Therefore, we must consolidate and support effort to promote industrialisation because it is the easier route to provide mass employment. Further, industries present an opportunity of skills transfer.
To facilitate industrialisation, the Government has introduced numerous tax policy incentives such as the Build Uganda Buy Uganda policy. However, for all these efforts to succeed, we must be patriotic and avoid undermining locally made items.
Locally manufactured products will get better with increased demand and competition.
For instance, we have a new manufacturer of high quality tiles in Kapeeka producing about 30,000 square meters of tiles per day. All these are produced using locally sourced raw materials.
As industries like the one in Kapeeka thrive, the country will save foreign exchange. Ultimately, this benefits the entire supply chain-from suppliers of the raw materials, the transporters, employees, distributers and the Government.
A sustained growth in industrialisation will not only save on the huge import bill, but create mass employment opportunities and benefit from the trickle-down effect in the production supply chain.
For example, in the last financial year, we imported tiles worth about $24m, which could have been saved.
Uganda Revenue Authority (URA) Customs have emphasised the need to fast track facilitation of manufacturers and exporters to ensure unnecessary delays are eliminated.
We expect the same from other Government agencies involved in regulation of international trade supply chain such as the Uganda National Bureau of Standards and National Drug Authority.
As we facilitate them, we urge the manufacturers and new investors to utilise services of professional and recognised/licensed service providers such as clearing agents, transporters and tax advisors.
In the past, we witnessed a disturbing trend- - investors are misled or misadvised and by the time management is informed, a lot of frustration has been encountered.
For instance, in the recent Dongsong case, 15 containers of the company were cleared at the Port of Mombasa by Customs to the agent and transporter.
However, instead of driving them to Uganda, the transporter took the trucks in the garage for service and repair.
Eventually, some took 13 days and others 21 days to reach Malaba, a journey that would ordinarily take a maximum of three days with the recent innovations in clearance.
Because of the dishonesty of some insensitive service providers, they often claim Customs “is holding” the containers and, therefore, mislead the owners of goods to believe so.
As Customs, we shall not tolerate such unethical behaviour and action will be taken on such transporters and agents.
Imports (and some exports) are currently cleared under the Single Customs Territory (SCT).
To ensure efficiency, we have over 20 officers in Mombasa, Nairobi, Kisumu, Eldoret and Dar es Salaam for purposes of facilitating quick clearance of imports and exports.
Customs will not tolerate any unnecessary delays caused by agents or transporters because this frustrates our economic transformation journey.
Every year, we set key performance indicators (KPIs) for clearing firms among which is maximum clearance target of two days just like we do for Customs staff.

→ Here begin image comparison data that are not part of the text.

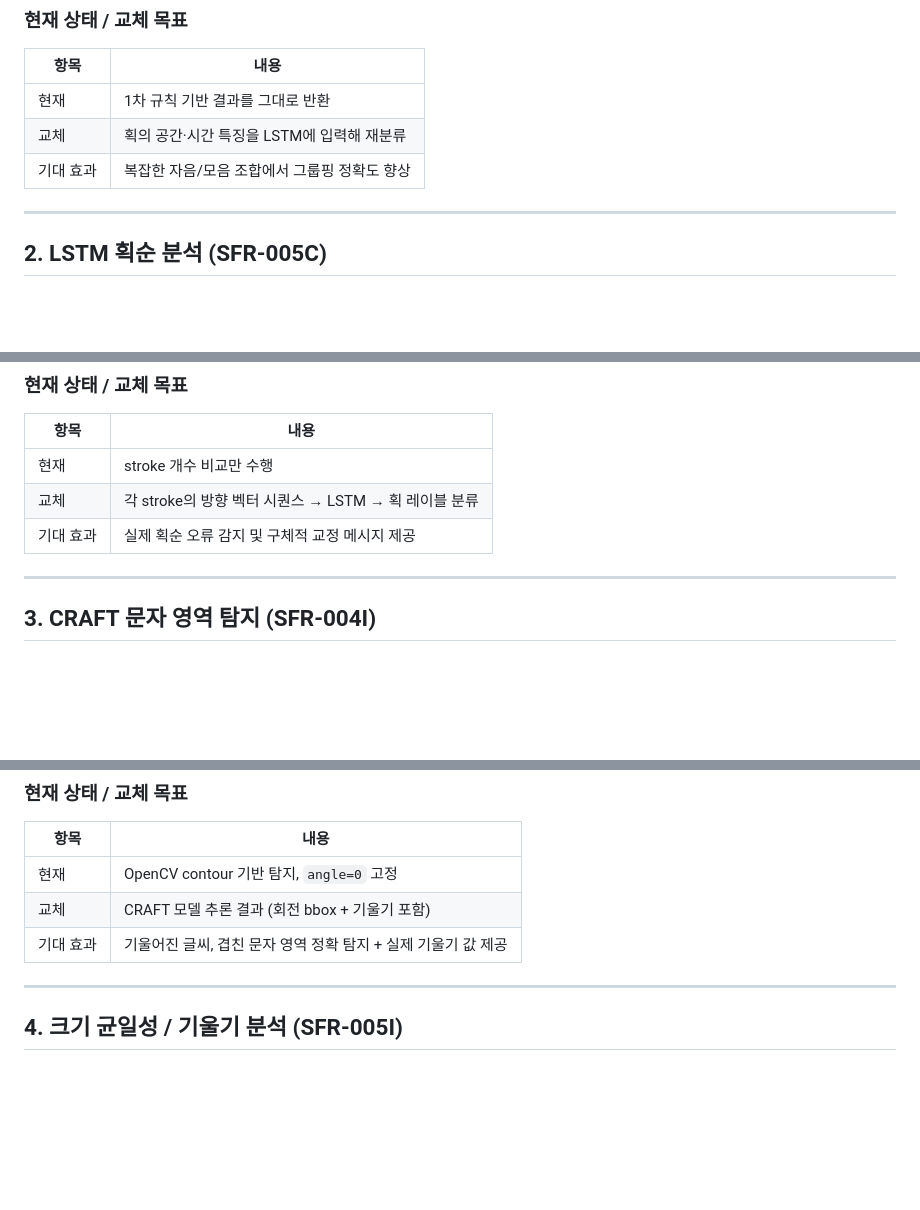
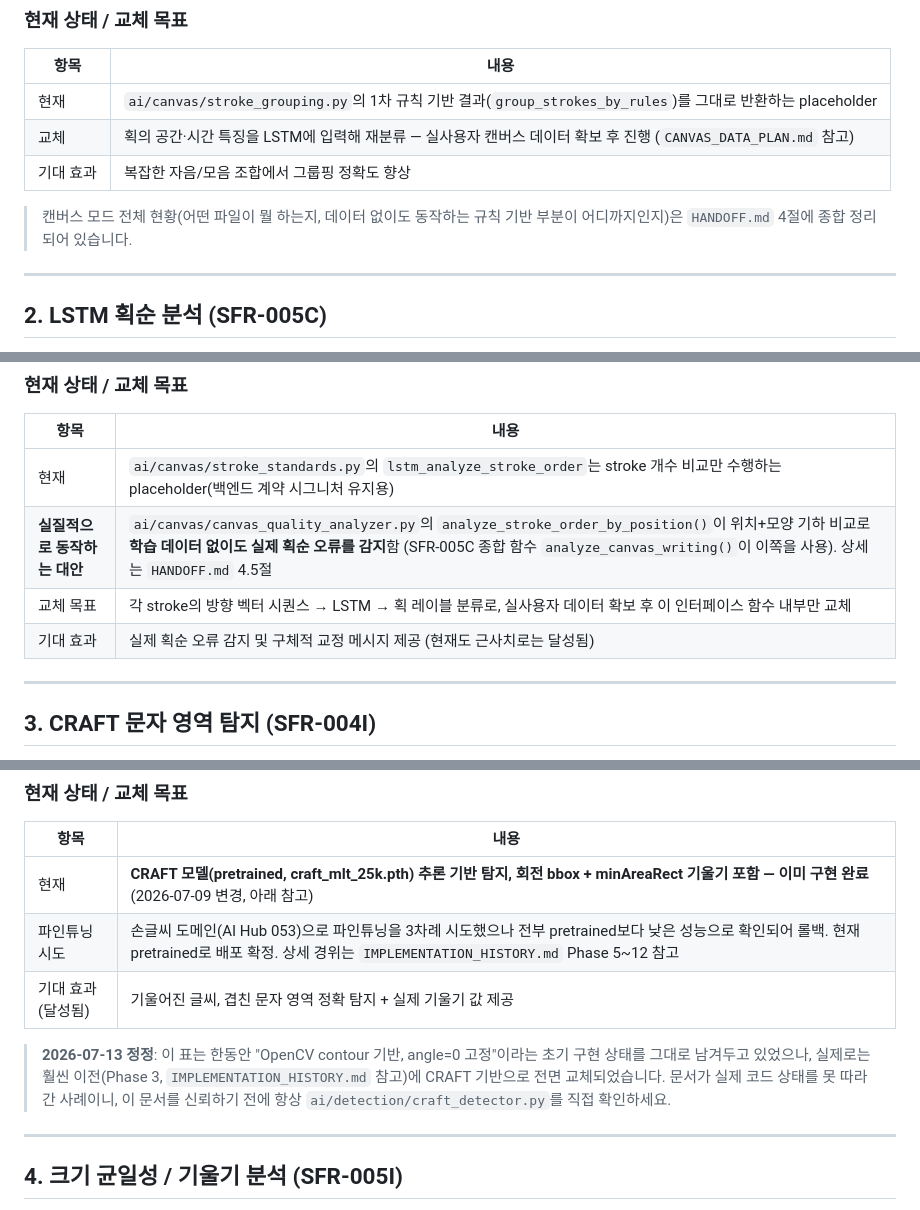
Before and after one commit to gmldbs3104/2026-hanium-project, a Markdown page: ai/AI_MODEL_INTERFACE.md, 3 parts joined by grey strips. GitHub-like rendering; blank space fills up the shorter version.

```diff
--- a/ai/AI_MODEL_INTERFACE.md
+++ b/ai/AI_MODEL_INTERFACE.md
@@ -65,9 +65,12 @@ List[List[Dict]]  # 입력과 동일한 구조
 
 | 항목 | 내용 |
 |------|------|
-| 현재 | 1차 규칙 기반 결과를 그대로 반환 |
-| 교체 | 획의 공간·시간 특징을 LSTM에 입력해 재분류 |
+| 현재 | `ai/canvas/stroke_grouping.py`의 1차 규칙 기반 결과(`group_strokes_by_rules`)를 그대로 반환하는 placeholder |
+| 교체 | 획의 공간·시간 특징을 LSTM에 입력해 재분류 — 실사용자 캔버스 데이터 확보 후 진행 (`CANVAS_DATA_PLAN.md` 참고) |
 | 기대 효과 | 복잡한 자음/모음 조합에서 그룹핑 정확도 향상 |
+
+> 캔버스 모드 전체 현황(어떤 파일이 뭘 하는지, 데이터 없이도 동작하는 규칙 기반 부분이
+> 어디까지인지)은 `HANDOFF.md` 4절에 종합 정리되어 있습니다.
 
 ---
 
@@ -125,9 +128,10 @@ Dict
 
 | 항목 | 내용 |
 |------|------|
-| 현재 | stroke 개수 비교만 수행 |
-| 교체 | 각 stroke의 방향 벡터 시퀀스 → LSTM → 획 레이블 분류 |
-| 기대 효과 | 실제 획순 오류 감지 및 구체적 교정 메시지 제공 |
+| 현재 | `ai/canvas/stroke_standards.py`의 `lstm_analyze_stroke_order`는 stroke 개수 비교만 수행하는 placeholder(백엔드 계약 시그니처 유지용) |
+| **실질적으로 동작하는 대안** | `ai/canvas/canvas_quality_analyzer.py`의 `analyze_stroke_order_by_position()`이 위치+모양 기하 비교로 **학습 데이터 없이도 실제 획순 오류를 감지**함 (SFR-005C 종합 함수 `analyze_canvas_writing()`이 이쪽을 사용). 상세는 `HANDOFF.md` 4.5절 |
+| 교체 목표 | 각 stroke의 방향 벡터 시퀀스 → LSTM → 획 레이블 분류로, 실사용자 데이터 확보 후 이 인터페이스 함수 내부만 교체 |
+| 기대 효과 | 실제 획순 오류 감지 및 구체적 교정 메시지 제공 (현재도 근사치로는 달성됨) |
 
 ---
 
@@ -186,9 +190,14 @@ List[Dict]
 
 | 항목 | 내용 |
 |------|------|
-| 현재 | OpenCV contour 기반 탐지, `angle=0` 고정 |
-| 교체 | CRAFT 모델 추론 결과 (회전 bbox + 기울기 포함) |
-| 기대 효과 | 기울어진 글씨, 겹친 문자 영역 정확 탐지 + 실제 기울기 값 제공 |
+| 현재 | **CRAFT 모델(pretrained, craft_mlt_25k.pth) 추론 기반 탐지, 회전 bbox + minAreaRect 기울기 포함 — 이미 구현 완료** (2026-07-09 변경, 아래 참고) |
+| 파인튜닝 시도 | 손글씨 도메인(AI Hub 053)으로 파인튜닝을 3차례 시도했으나 전부 pretrained보다 낮은 성능으로 확인되어 롤백. 현재 pretrained로 배포 확정. 상세 경위는 `IMPLEMENTATION_HISTORY.md` Phase 5~12 참고 |
+| 기대 효과(달성됨) | 기울어진 글씨, 겹친 문자 영역 정확 탐지 + 실제 기울기 값 제공 |
+
+> **2026-07-13 정정**: 이 표는 한동안 "OpenCV contour 기반, angle=0 고정"이라는 초기
+> 구현 상태를 그대로 남겨두고 있었으나, 실제로는 훨씬 이전(Phase 3, `IMPLEMENTATION_HISTORY.md`
+> 참고)에 CRAFT 기반으로 전면 교체되었습니다. 문서가 실제 코드 상태를 못 따라간 사례이니,
+> 이 문서를 신뢰하기 전에 항상 `ai/detection/craft_detector.py`를 직접 확인하세요.
 
 ---
 
```
Also changed, not shown: ai/HANDOFF.md (added, +293 -0 lines).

We have in total 13 KPIs for clearing agents and 72 KPIs for Customs staff, who are periodically assessed.
Since the introduction of these performance measures in 2015, we have seen average clearance time reduce from 3.79 days to 1.6 days.
Our desire is to further reduce clearance time to hours. But this is affected by some unscrupulous importers, who submit falsified invoices and incomplete documentation, hence resulting in queries and delays.
Going forward, we shall introduce the same for transporters before they are given transit goods licenses (TGL).
Anyone performing below our expectations and frustrating importers will have their licenses revoked.
All these measures will result in reduced cost of doing business and attract more investments into the country.
In the next 15 years, I am very optimistic that if this trend of industrialisation we are seeing continues, we shall see a different country.
URA published a tax incentives guide to enable everyone appreciate and make a right decision in regards to the sectors to invest in.
We shall progressively update this guide and offer more trade information in relation to international preferential market opportunities available. We all must play a role to support this trend.
The writer is the Commissioner Customs, URA.